In that sense, the efforts of the Ada Lovelace panel to sketch out the diligence researchers should follow are welcome. But the reality of human nature is that it will always be possible to find someone unscrupulous to do unethical research – and the reality of business nature is not to care much about research ethics if the resulting technology will generate profits. Listening to all those earnest, worried researchers left me writing this comment: MBAs need ethics. MBAs, government officials, and anyone else who is in charge of how new technologies are used and whose decisions affect the lives of the people those technologies are imposed upon.

This seemed even more true a day later, at the annual activists’ gathering Privacy Camp. In a panel on the proliferation of surveillance technology at the borders, speakers noted that every new technology that could be turned to helping migrants is instead being weaponized against them. The Border Violence Monitoring Network has collected thousands of such testimonies.

The especially relevant bit came when Hope Barker, a senior policy analyst with BVMN, noted this problem with the forthcoming AI Act: accountability is aimed at developers and researchers, not users.

Granted, technology that’s aborted in the lab isn’t available for abuse. But no technology stays the same after leaving the lab; it gets adapted, altered, updated, merged with other technologies, and turned to uses the researchers never imagined – as Wendy Hall noted in moderating the Ada Lovelace panel. And if we have learned anything from the last 20 years it is that over time technology services enshittify, to borrow Cory Doctorow’s term in a rant which covers the degradation of the services offered by Amazon, Facebook, and soon, he predicts, TikTok.

The systems we call “AI” today have this in common with those services: they are centralized. They are technologies that re-advantage large organizations and governments because they require amounts of data and computing power that are beyond the capabilities of small organizations and individuals to acquire. We can only rent them or be forced to use them. The ur-evil AI, HAL in Stanley Kubrick’s 2001: A Space Odyssey taught us to fear an autonomous rogue. But the biggest danger with “AIs” of the type we are seeing today, that are being put into decision making and law enforcement, is not the technology, nor the people who invented it, but the expanding desires of its controller.

Illustrations: HAL, in 2001.

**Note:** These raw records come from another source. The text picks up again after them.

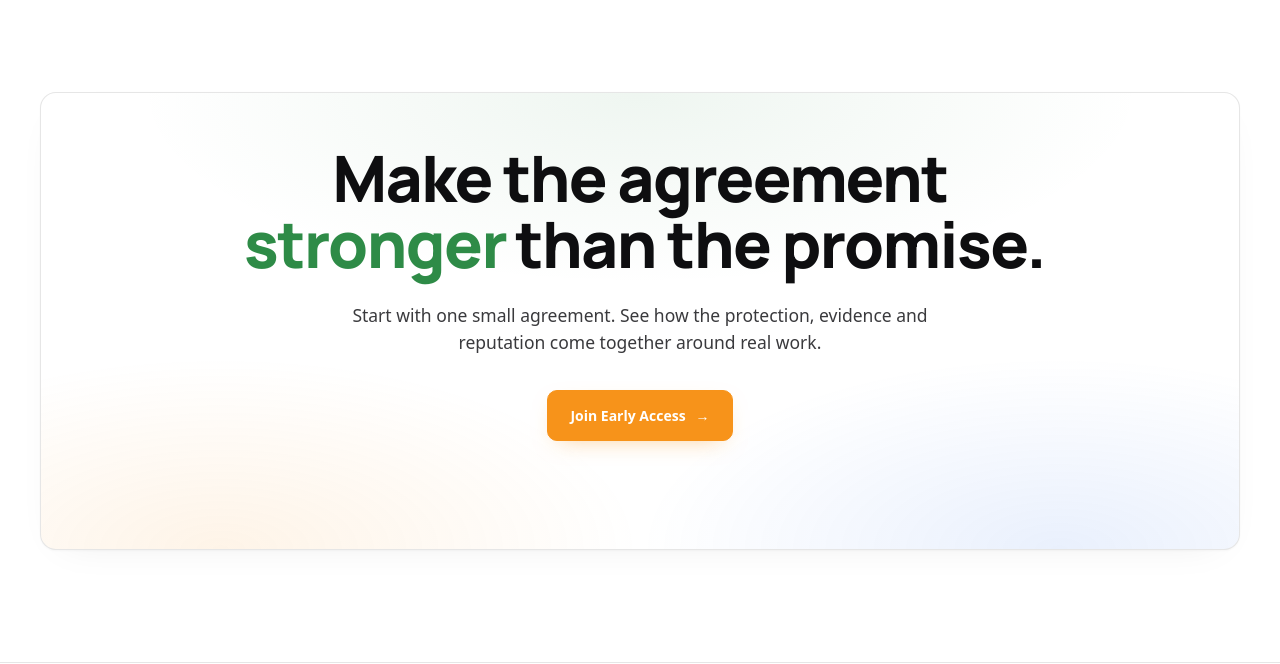
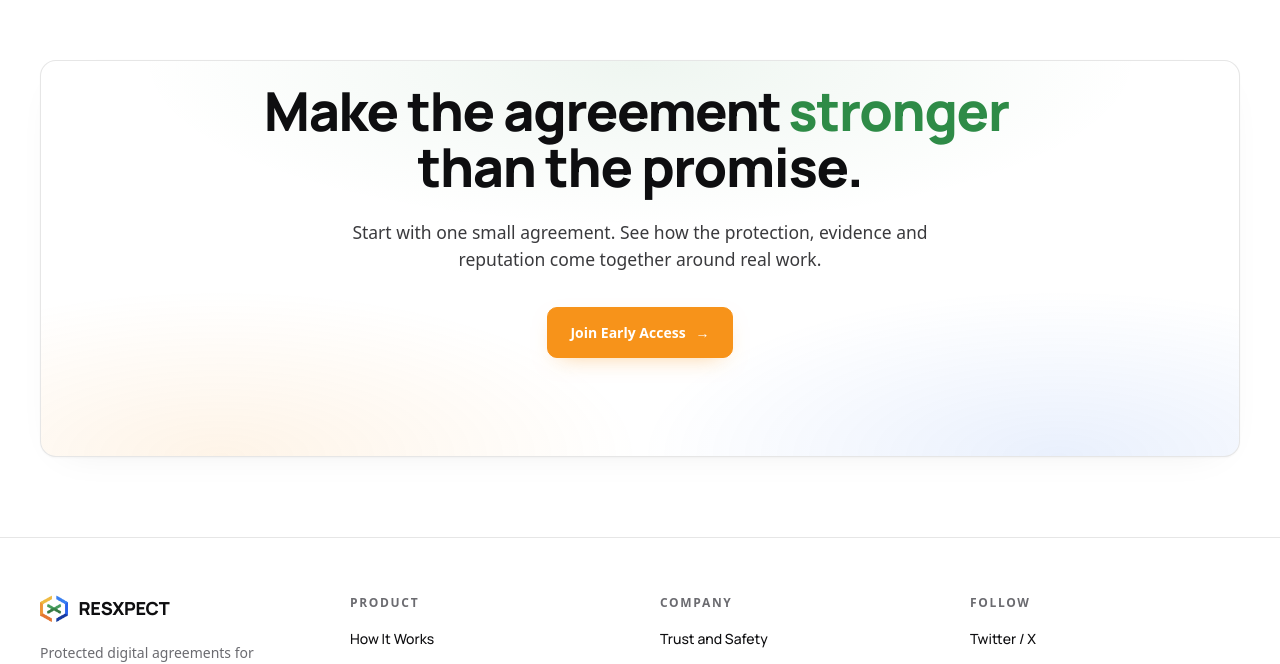
Before and after one commit to resxpect/resxpect-website, a React (Create React App) app: page / in a window 1280 px wide. Shown: the part 4183-4847 px from the top of the page. Built offline with nearby package versions, Linux system fonts and the light colour scheme.

Commit message:
Tighten final CTA spacing and heading

```diff
--- a/src/components/sections/FinalCTA.jsx
+++ b/src/components/sections/FinalCTA.jsx
@@ -8,8 +8,8 @@ const FinalCTA = () => {
             data-testid="final-cta-section"
             className="section-white"
         >
-            <div className="max-w-[1360px] mx-auto px-6 lg:px-10 py-20 lg:py-28">
-                <div className="card px-8 lg:px-16 pt-12 pb-20 lg:pt-16 lg:pb-24 text-center relative overflow-hidden">
+            <div className="max-w-[1360px] mx-auto px-6 lg:px-10 py-14 lg:py-20">
+                <div className="card px-8 lg:px-16 pt-10 pb-16 lg:pt-13 lg:pb-20 text-center relative overflow-hidden">
                     {/* Multi-colour soft glow */}
                     <div
                         className="absolute inset-0 pointer-events-none"
@@ -24,13 +24,13 @@ const FinalCTA = () => {
                     <div
                         className="relative z-10 max-w-[820px] mx-auto"
                         style={{
-                            transform: "translateY(-12px)",
+                            transform: "translateY(-18px)",
                         }}
                     >
                         <h2
                             className="font-display mb-6"
                             style={{
-                                fontSize: "clamp(36px, 5vw, 68px)",
+                                fontSize: "clamp(30px, 4.2vw, 56px)",
                                 lineHeight: 1.04,
                                 letterSpacing: "-0.025em",
                                 color: "var(--ink)",
```
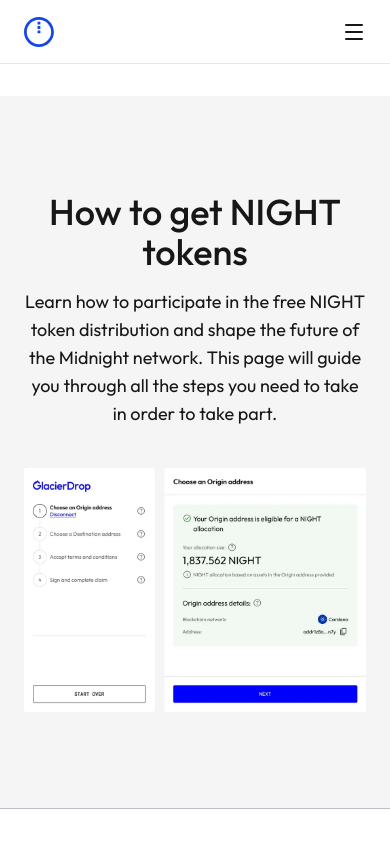
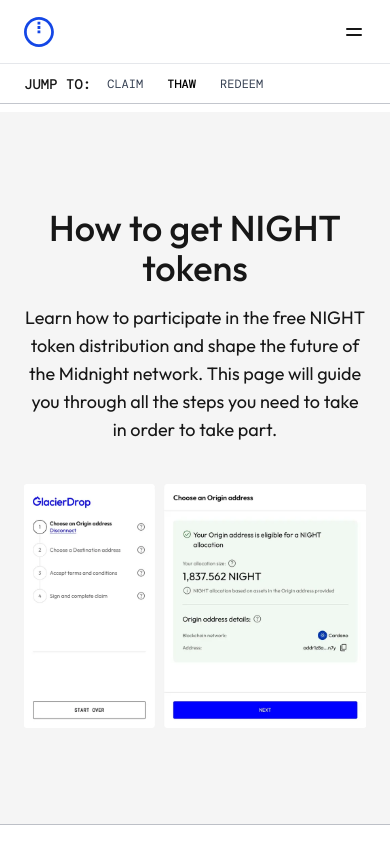
Before and after one commit to midnightddp/midnight, a Next.js app: page /how-to-get-night in a window 390 px wide. Shown: the top 844 px of the page. Built offline with nearby package versions, Linux system fonts and the light colour scheme; what @radix-ui/themes would draw is missing.

Commit message:
done with all majour pages , advancing to claim

```diff
--- a/app/(root)/(home)/page.tsx
+++ b/app/(root)/(home)/page.tsx
@@ -50,7 +50,7 @@
 			{/* Sticky Sub-Nav */}
 			<nav
 				className={cn(
-					"fixed top-16 lg:top-12 bg-white/30 flex items-center left-0 right-0 z-50 backdrop-blur px-6 h-10 text-xs sc-divider",
+					"fixed top-16 md:top-14 lg:top-14 bg-white/30 flex items-center left-0 right-0 z-50 backdrop-blur px-6 h-12 text-xs sc-divider",
 					dmMono.className
 				)}
 			>
--- a/app/(root)/how-to-get-night/page.tsx
+++ b/app/(root)/how-to-get-night/page.tsx
@@ -1,19 +1,107 @@
+"use client";
+import { Link, Element } from "react-scroll";
+import { DM_Mono } from "next/font/google";
+import { cn } from "@/lib/utils";
+import { useState, useRef, useEffect } from "react";
+
 import Claim from "@/components/how-to-get-night/claim";
 import FirstSection from "@/components/how-to-get-night/first-section";
 import MakeAClaim from "@/components/how-to-get-night/make-a-claim";
 import Redeem from "@/components/how-to-get-night/redeem";
 import Thaw from "@/components/how-to-get-night/thaw";
-import React from "react";
+
+// DM Mono
+const dmMono = DM_Mono({
+	subsets: ["latin"],
+	weight: ["400", "500"],
+});
+
+const sections = [
+	{ id: "claim", label: "CLAIM" },
+	{ id: "thaw", label: "THAW" },
+	{ id: "redeem", label: "REDEEM" },
+];
 
 function HowToGetNightPage() {
+	const [activeIndex, setActiveIndex] = useState(0);
+	const linksRef = useRef<Array<HTMLDivElement | null>>([]);
+	const containerRef = useRef<HTMLDivElement | null>(null);
+
+	// Scroll active link into view whenever it changes
+	useEffect(() => {
+		const activeLink = linksRef.current[activeIndex];
+		if (activeLink && containerRef.current) {
+			activeLink.scrollIntoView({
+				behavior: "smooth",
+				inline: "center",
+				block: "nearest",
+			});
+		}
+	}, [activeIndex]);
 	return (
-		<>
+		<div className="relative">
+			{/* Sticky Sub-Nav */}
+			<nav
+				className={cn(
+					"fixed top-16 md:top-12 lg:top-12 bg-white/30 flex items-center left-0 right-0 z-50 backdrop-blur px-6 h-10 text-xs sc-divider",
+					dmMono.className
+				)}
+			>
+				<span className="mr-4 font-medium text-sm whitespace-nowrap">
+					JUMP TO:
+				</span>
+
+				{/* Scrollable container */}
+				<div
+					ref={containerRef}
+					className="flex gap-6 overflow-x-auto "
+					style={{
+						// Hide scrollbar on all browsers
+						scrollbarWidth: "none", // Firefox
+						msOverflowStyle: "none", // IE 10+
+					}}
+				>
+					{sections.map((section, index) => (
+						<div
+							key={section.id}
+							ref={(el: HTMLDivElement | null) => {
+								linksRef.current[index] = el;
+							}}
+						>
+							<Link
+								to={section.id}
+								spy={true}
+								smooth={true}
+								offset={10}
+								duration={500}
+								className={cn(
+									"cursor-pointer py-2 whitespace-nowrap",
+									activeIndex === index
+										? "text-black font-medium border-b-2 border-black"
+										: "text-gray-700"
+								)}
+								onSetActive={() => setActiveIndex(index)}
+							>
+								{section.label}
+							</Link>
+						</div>
+					))}
+				</div>
+			</nav>
+
 			<FirstSection />
 			<Claim />
-			<MakeAClaim />
-			<Thaw />
-			<Redeem />
-		</>
+			{/* Sections */}
+			<Element name="claim">
+				<MakeAClaim />
+			</Element>
+			<Element name="thaw">
+				<Thaw />
+			</Element>
+			<Element name="redeem">
+				<Redeem />
+			</Element>
+		</div>
 	);
 }
 
--- a/app/(root)/layout.tsx
+++ b/app/(root)/layout.tsx
@@ -17,9 +17,7 @@
 			<div>
 				<Navbar />
 			</div>
-			<main className={`${outfit.className} relative pt-24 md:pt-20`}>
-				{children}
-			</main>
+			<main className={`${outfit.className} relative pt-28`}>{children}</main>
 			<div>
 				<Footer />
 			</div>
--- a/components/home/distribution.tsx
+++ b/components/home/distribution.tsx
@@ -4,6 +4,7 @@
 import Image from "next/image";
 import { ArrowDown, Dot } from "lucide-react";
 import LiveButton from "../shared/live-button";
+import Link from "next/link";
 
 function Distribution() {
 	return (
@@ -72,9 +73,14 @@
 					</Card>
 				</div>
 				<div className="w-full flex lg:justify-center items-center">
-					<Button className="button-primary w-full lg:w-fit lg:px-8 text-sm">
-						How To Claim
-					</Button>
+					<Link
+						href="/how-to-get-night"
+						className="w-full lg:w-auto"
+					>
+						<Button className="button-primary w-full lg:w-fit lg:px-8 text-sm">
+							How To Claim
+						</Button>
+					</Link>
 				</div>
 			</section>
 		</>
--- a/components/home/hero.tsx
+++ b/components/home/hero.tsx
@@ -4,6 +4,7 @@
 
 import { DM_Mono } from "next/font/google";
 import { cn } from "@/lib/utils";
+import Link from "next/link";
 
 const dmMono = DM_Mono({
 	subsets: ["latin"],
@@ -41,8 +42,22 @@
 							</p>
 						</div>
 						<div className="flex flex-col gap-4 lg:flex-row">
-							<Button className="button-primary">CLICK TO CLAIM</Button>
-							<Button className="button-secondary">LEARN HOW TO CLAIM</Button>
+							<Link
+								href="#"
+								className="w-full lg:w-auto"
+							>
+								<Button className="button-primary w-full">
+									CLICK TO CLAIM
+								</Button>
+							</Link>
+							<Link
+								href="how-to-get-night"
+								className="w-full lg:w-auto"
+							>
+								<Button className="button-secondary w-full">
+									LEARN HOW TO CLAIM
+								</Button>
+							</Link>
 						</div>
 					</div>
 				</div>
--- a/components/home/night.tsx
+++ b/components/home/night.tsx
@@ -4,6 +4,7 @@
 import NIGHT_INFO from "@/lib/data/night-info";
 import Slider from "../shared/slider";
 import { Button } from "../ui/button";
+import Link from "next/link";
 
 function Night() {
 	return (
@@ -61,9 +62,14 @@
 						/>
 					</div>
 					<div className="w-full flex lg:justify-center items-center">
-						<Button className="button-primary w-full lg:w-fit lg:px-8 text-sm">
-							READ WHITEPAPER
-						</Button>
+						<Link
+							href="https://45047878.fs1.hubspotusercontent-na1.net/hubfs/45047878/Midnight-Tokenomics-And-Incentives-Whitepaper.pdf"
+							className="w-full lg:w-auto"
+						>
+							<Button className="button-primary w-full lg:w-fit lg:px-8 text-sm">
+								READ TOKENOMICS WHITEPAPER
+							</Button>
+						</Link>
 					</div>
 				</div>
 			</section>
--- a/components/home/tokenomics.tsx
+++ b/components/home/tokenomics.tsx
@@ -1,6 +1,7 @@
 import React from "react";
 import TokenIcon from "../icons/token-icon";
 import { Button } from "../ui/button";
+import Link from "next/link";
 
 function Tokenomics() {
 	return (
@@ -25,13 +26,23 @@
 							holders can effectively transact on Midnight for free for as long
 							as they hold enough tokens to generate the minimum required DUST.
 						</p>
-						<div className="flex flex-col gap-4 lg:flex-row w-full">
-							<Button className="button-primary text-sm">
-								READ TOKENOMICS WHITEPAPER
-							</Button>
-							<Button className="button-secondary text-sm">
-								READ MICA WHITEPAPER
-							</Button>
+						<div className="flex flex-col gap-4 md:flex-row w-full">
+							<Link
+								href="https://45047878.fs1.hubspotusercontent-na1.net/hubfs/45047878/Midnight-Tokenomics-And-Incentives-Whitepaper.pdf"
+								className="w-full lg:w-auto"
+							>
+								<Button className="button-primary text-sm w-full">
+									READ TOKENOMICS WHITEPAPER
+								</Button>
+							</Link>
+							<Link
+								href="https://45047878.fs1.hubspotusercontent-na1.net/hubfs/45047878/NIGHT%20MiCA%20White%20Paper.pdf"
+								className="w-full lg:w-auto"
+							>
+								<Button className="button-secondary text-sm w-full">
+									READ MICA WHITEPAPER
+								</Button>
+							</Link>
 						</div>
 					</div>
 				</div>
--- a/components/how-to-get-night/make-a-claim.tsx
+++ b/components/how-to-get-night/make-a-claim.tsx
@@ -16,7 +16,7 @@
 	// State to manage whether the element should be sticky
 	const [isSticky, setIsSticky] = useState(false);
 	// State to hold the height of the sticky element for the placeholder
-	const [stickyHeight, setStickyHeight] = useState(4);
+	const [stickyHeight, setStickyHeight] = useState(24);
 	// State to hold the original top position (the trigger point)
 	const [triggerTop, setTriggerTop] = useState(0);
 
@@ -112,7 +112,7 @@
 						ref={buttonGroupRef}
 						className={cn(
 							"bg-white w-fit rounded-4xl  lg:rounded-full flex justify-evenly items-center text-xs overflow-hidden lg:text-xl", // 'relative' is the default
-							isSticky && "fixed top-4 z-50 left-1/2 -translate-x-1/2" // When sticky, center it and add 'top-4' padding
+							isSticky && "fixed top-28 z-50 left-1/2 -translate-x-1/2" // When sticky, center it and add 'top-4' padding
 						)}
 					>
 						{["Glacier Drop", "Scavenger Mine", "Lost-and-Found"].map(
--- a/components/layouts/footer.tsx
+++ b/components/layouts/footer.tsx
@@ -56,10 +56,10 @@
 						</li>
 						<li>
 							<Link
-								href="#"
+								href="https://45047878.fs1.hubspotusercontent-na1.net/hubfs/45047878/Midnight-Tokenomics-And-Incentives-Whitepaper.pdf"
 								className="hover:underline"
 							>
-								Tokenomics
+								TOKENOMICS
 							</Link>
 						</li>
 					</ul>
--- a/components/layouts/navbar.tsx
+++ b/components/layouts/navbar.tsx
@@ -3,7 +3,7 @@
 import React, { useState } from "react";
 import Link from "next/link";
 import { motion, AnimatePresence } from "framer-motion";
-import { Menu, X } from "lucide-react"; // using lucide icons
+import { Equal, Menu, X } from "lucide-react"; // using lucide icons
 import HomeIcon from "../icons/home-icon";
 import { DM_Mono, Outfit } from "next/font/google";
 import { cn } from "@/lib/utils";
@@ -38,7 +38,7 @@
 			{/* ───── Desktop Nav ───── */}
 			<nav
 				className={cn(
-					"fixed top-0 z-50 w-full sc-divider bg-background/30 backdrop-blur-xs supports-[backdrop-filter]:bg-background p-primary hidden md:flex items-center md:gap-10 lg:gap-12 h-12",
+					"fixed top-0 z-50 w-full sc-divider bg-background/30 backdrop-blur-xs supports-[backdrop-filter]:bg-background p-primary hidden md:flex items-center md:gap-10 lg:gap-12 h-14",
 					outfit.className
 				)}
 			>
@@ -96,7 +96,7 @@
 					onClick={() => setIsOpen(true)}
 					className="flex flex-col items-center"
 				>
-					<Menu className="w-6 h-6" />
+					<Equal className="w-6 h-6" />
 				</button>
 			</nav>
 
```
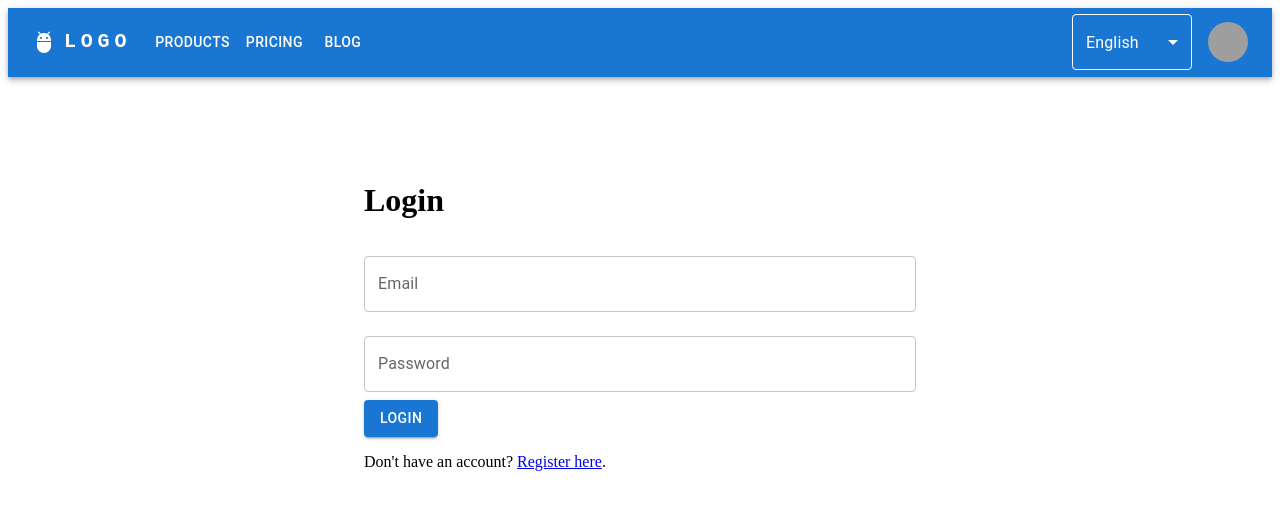
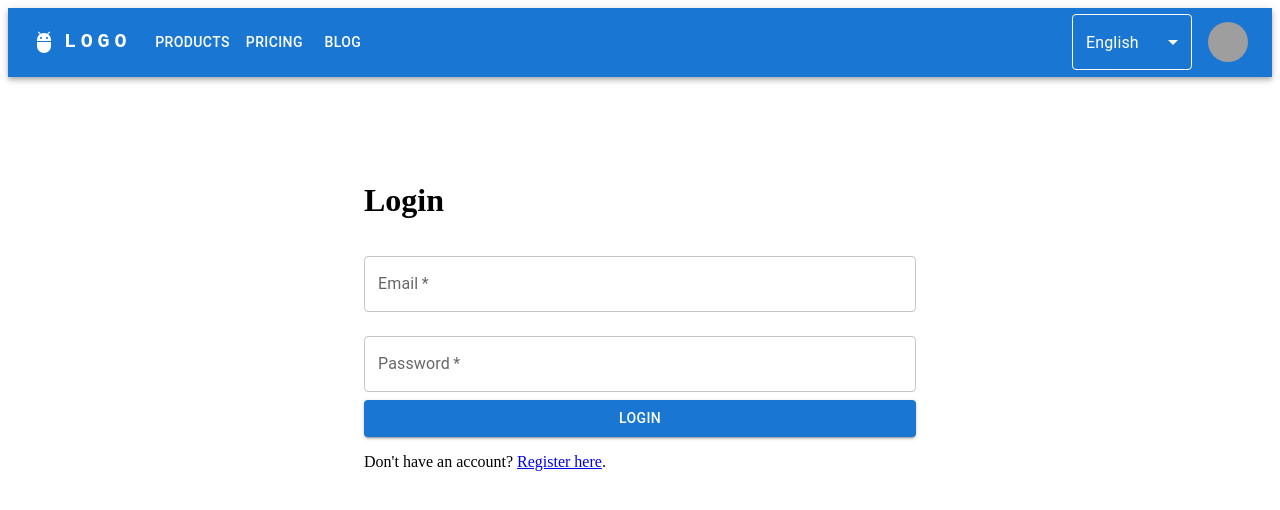
Before and after one commit to malindakpt/feedback, a React (Create React App) app: page /login in a window 1280 px wide. Shown: the top 510 px of the page. Built offline with nearby package versions, Linux system fonts and the light colour scheme; grey boxes are pictures that could not be loaded.

Commit message:
login and login container change to formik

```diff
--- a/src/components/admin/login/login.container.tsx
+++ b/src/components/admin/login/login.container.tsx
@@ -10,16 +10,14 @@ const LoginContainer: React.FC = () => {
   const [email, setEmail] = useState('');
   const [password, setPassword] = useState('');
 
-  const dispatch: AppDispatch = useDispatch(); // Use AppDispatch for type-safe dispatch
+  const dispatch: AppDispatch = useDispatch();
   const navigate = useNavigate();
   const location = useLocation();
   const from = (location.state as LocationState)?.from?.pathname || '/admin/dashboard';
-  // const { isAuthenticated, status, error } = useSelector((state: RootState) => state.auth);
 
-  const handleLogin = async () => {
+  const handleLogin = async (email: string, password: string) => {
     try {
       await dispatch(login({ email, password })).unwrap();  // Use unwrap to catch errors
-
       navigate(from); // Redirect after successful login
     } catch (error) {
       console.error('Login error:', error);
--- a/src/components/admin/login/login.tsx
+++ b/src/components/admin/login/login.tsx
@@ -1,49 +1,67 @@
 import React from 'react';
-import { TextField, Button, Container } from '@mui/material';
+import { Button, Container } from '@mui/material';
 import { Link } from 'react-router-dom';
 import { useTranslation } from 'react-i18next';
+import { Formik, Form } from 'formik';
+import { loginValidationSchema } from '../../../validationSchema/loginValidationSchema';
+import TextInput from '../../shared/textInput/textInput';
 
 interface LoginFormProps {
   email: string;
   password: string;
   setEmail: (email: string) => void;
   setPassword: (password: string) => void;
-  handleLogin: () => void;
+  handleLogin: (email: string, password: string) => void;
 }
 
-const LoginForm: React.FC<LoginFormProps> = ({ email, password, setEmail, setPassword, handleLogin }) => {
+const LoginForm: React.FC<LoginFormProps> = ({ handleLogin }) => {
   const { t } = useTranslation();
+
   return (
     <Container maxWidth="sm" className="login-form-container">
-      <h1 >{t('login.title')}</h1>
-      <TextField
+      <h1>{t('login.title')}</h1>
+
+      <Formik
+        initialValues={{ email: '', password: '' }}
+        validationSchema={loginValidationSchema}
+        onSubmit={(values) => {
+          handleLogin(values.email, values.password);
+        }}
+      >
+        {({  isSubmitting , touched , errors}) => (
+          <Form>
+            <TextInput
               label={t('login.email')}
-        variant="outlined"
-        fullWidth
-        margin="normal"
-        value={email}
-        onChange={(e) => setEmail(e.target.value)}
+              name="email"
+              errorText={errors.email && touched.email ? errors.email : "" }
+              required
             />
-      <TextField
+
+            <TextInput
               label={t('login.password')}
-        variant="outlined"
-        fullWidth
-        margin="normal"
+              name="password"
               type="password"
-        value={password}
-        onChange={(e) => setPassword(e.target.value)}
+              errorText={errors.password && touched.password ? errors.password : ""}
+              required
             />
+
             <Button
+              type="submit"
               variant="contained"
               color="primary"
-        onClick={handleLogin}
+              fullWidth
+              disabled={isSubmitting}
             >
               {t('login.submit')}
             </Button>
+
             <p>
               {t('login.noAccount')}{' '}
               <Link to="/register">{t('login.register')}</Link>.
             </p>
+          </Form>
+        )}
+      </Formik>
     </Container>
   );
 };
--- /dev/null
+++ b/src/validationSchema/loginValidationSchema.ts
@@ -0,0 +1,8 @@
+import * as Yup from 'yup';
+
+export const loginValidationSchema = Yup.object({
+  email: Yup.string()
+    .email('Invalid email address')
+    .required('Email is required'),
+  password: Yup.string().required('Password is required'),
+});
```
Lines whose indentation alone changed are shown as unchanged.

Wendy M. Grossman is the 2013 winner of the Enigma Award. Her Web site has an extensive archive of her books, articles, and music, and an archive of earlier columns back to November 2001. Comment here, or follow on Twitter.